Structured diff data:
__________

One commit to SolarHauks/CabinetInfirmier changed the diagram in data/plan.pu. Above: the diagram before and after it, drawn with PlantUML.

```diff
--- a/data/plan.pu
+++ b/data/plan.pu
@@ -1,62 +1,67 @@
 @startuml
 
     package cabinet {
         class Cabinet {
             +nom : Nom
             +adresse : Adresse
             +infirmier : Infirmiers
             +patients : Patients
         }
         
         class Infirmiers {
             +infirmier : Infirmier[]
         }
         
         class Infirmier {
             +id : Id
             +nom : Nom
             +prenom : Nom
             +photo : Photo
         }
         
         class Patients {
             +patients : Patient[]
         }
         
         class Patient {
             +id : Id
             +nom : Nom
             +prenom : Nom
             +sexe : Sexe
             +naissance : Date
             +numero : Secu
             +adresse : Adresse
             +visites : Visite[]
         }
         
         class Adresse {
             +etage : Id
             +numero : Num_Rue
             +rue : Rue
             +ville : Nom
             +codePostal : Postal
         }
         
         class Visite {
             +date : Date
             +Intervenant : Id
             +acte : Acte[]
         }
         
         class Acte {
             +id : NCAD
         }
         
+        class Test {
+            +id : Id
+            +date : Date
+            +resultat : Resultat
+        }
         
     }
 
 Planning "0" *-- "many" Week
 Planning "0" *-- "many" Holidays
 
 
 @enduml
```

__________

* **WORK REQUEST**
All of the records above must be reproduced exactly.

* **SOLUTION BELOW**
One commit to SolarHauks/CabinetInfirmier changed the diagram in data/plan.pu. Above: the diagram before and after it, drawn with PlantUML.

```diff
--- a/data/plan.pu
+++ b/data/plan.pu
@@ -1,62 +1,67 @@
 @startuml
 
     package cabinet {
         class Cabinet {
             +nom : Nom
             +adresse : Adresse
             +infirmier : Infirmiers
             +patients : Patients
         }
         
         class Infirmiers {
             +infirmier : Infirmier[]
         }
         
         class Infirmier {
             +id : Id
             +nom : Nom
             +prenom : Nom
             +photo : Photo
         }
         
         class Patients {
             +patients : Patient[]
         }
         
         class Patient {
             +id : Id
             +nom : Nom
             +prenom : Nom
             +sexe : Sexe
             +naissance : Date
             +numero : Secu
             +adresse : Adresse
             +visites : Visite[]
         }
         
         class Adresse {
             +etage : Id
             +numero : Num_Rue
             +rue : Rue
             +ville : Nom
             +codePostal : Postal
         }
         
         class Visite {
             +date : Date
             +Intervenant : Id
             +acte : Acte[]
         }
         
         class Acte {
             +id : NCAD
         }
         
+        class Test {
+            +id : Id
+            +date : Date
+            +resultat : Resultat
+        }
         
     }
 
 Planning "0" *-- "many" Week
 Planning "0" *-- "many" Holidays
 
 
 @enduml
```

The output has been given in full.